The result is a quirky and eminently listenable album that showcases Annie Haslam somewhere between her Carole King-esque singer/songwriter mode and something closer to Kate Bush territory, and also gives multi-instrumental whiz kid Wood full reign. A blast of brass opens the album with “If I Was Made Of Music”, but the production work never overshadows Haslam’s voice, which always has center stage. “I Never Believed In Love” is one of three songs actually written by Wood, and it bears the hallmarks of his vaguely-Beatlesque oddball Move-era songwriting.
It’s the next song, however, that can blow your hair back – Rodgers & Hammerstein’s “If I Loved You” (from the musical Carousel) gives Haslam’s considerably vocal range a real chance to shine, accompanied by an ocean of multi-tracked balalaikas. It’s not like any other rendition of this particular song or, indeed, like anything else you’ve heard before. (It’s not for nothing that, of all the songs on Annie In Wonderland, this song was chosen to be dissected and analyzed in detail on a BBC Radio special celebrating Roy Wood’s career.)
Almost as mind-blowing for its sheer display of Haslam’s near-operatic range is the soaring, wordless vocal of the otherwise-instrumental “Rockalise”. Drastic key/octave changes are also central to “Inside My Life”, which is as close as thiis album comes to typical ’70s singer/songwriter stylings – and in the capable hands of Haslam and Wood, it’s still not terribly close to typical.
What’s most surprising here is that this was the first and final collaboration between Annie Haslam and Roy Wood, but there’s another story there: they got engaged as Annie In Wonderland was being recorded, and never married over what’s said to have been a four-year relationship.
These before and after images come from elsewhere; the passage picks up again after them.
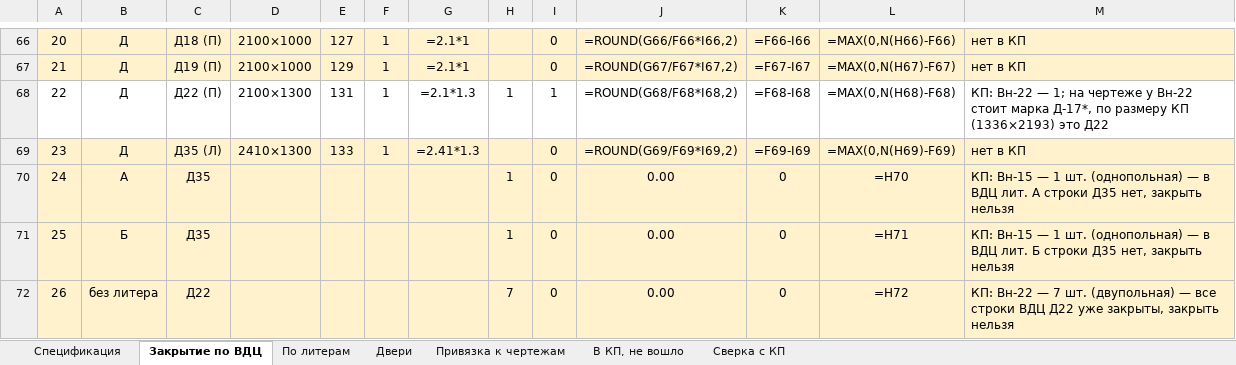
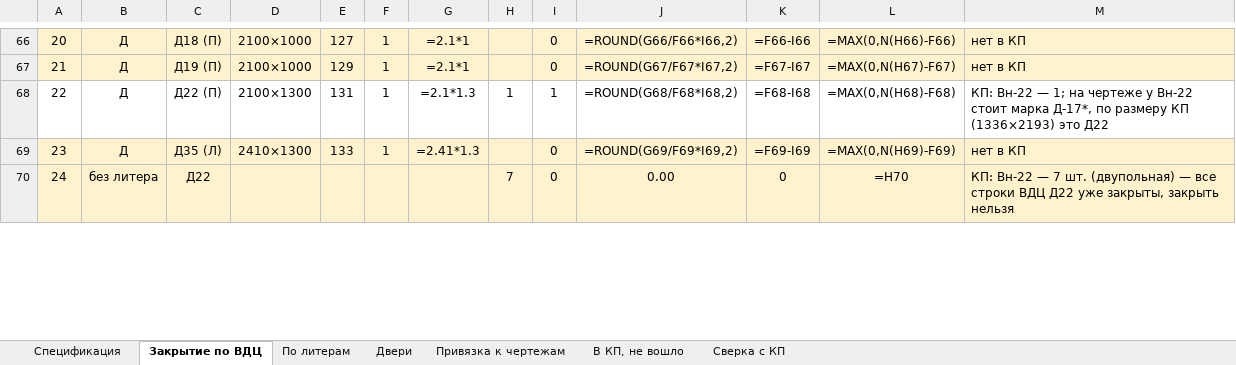
Before and after one commit to RedIndeez/trash, an Excel workbook: Спецификация_витражей.xlsx, sheet Закрытие по ВДЦ, drawn as a sheet; only a part is shown, gaps mark what is left out; values as stored, in another font and other column widths than the file's, no borders; formulas without a stored value are shown as written; removed rows and columns are numbered as before the commit, all else as after; the diff covers the shown part only; the diff names each change by its address in the sheet, - before the commit and + after, or states it on an @@ line.

```diff
--- a/Спецификация_витражей.xlsx (sheet Закрытие по ВДЦ)
+++ b/Спецификация_витражей.xlsx (sheet Закрытие по ВДЦ)
-row 70: 24 | А | Д35 |  |  |  |  | 1 | 0 | 0.00 | 0 | =H70 | КП: Вн-15 — 1 шт. (однопольная) — в ВДЦ лит. А строки Д35 нет, закрыть нельзя
-row 71: 25 | Б | Д35 |  |  |  |  | 1 | 0 | 0.00 | 0 | =H71 | КП: Вн-15 — 1 шт. (однопольная) — в ВДЦ лит. Б строки Д35 нет, закрыть нельзя
@@ column A renumbered in row 70 @@
-L70: =H72
+L70: =H70
```
Also changed, not shown: 12 edited cells elsewhere in this sheet, sheet Двери, sheet Сверка с КП, 1 other file.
Annie In Wonderland was a career-making album in the UK (and sadly overlooked elsewhere), and by all rights should have kick-started Wood’s career as well as Annie Haslam’s. That it didn’t is truly sad; this album’s inventiveness and willingness to overstep the usual bounds of pop music are off-the-scale. Future collaborations could have been beneficial to all involved, but alas, it wasn’t to be, leaving Annie In Wonderland as a singular achievement that launched Haslam on a whole new career trajectory away from Renaissaince. Very highly recommended.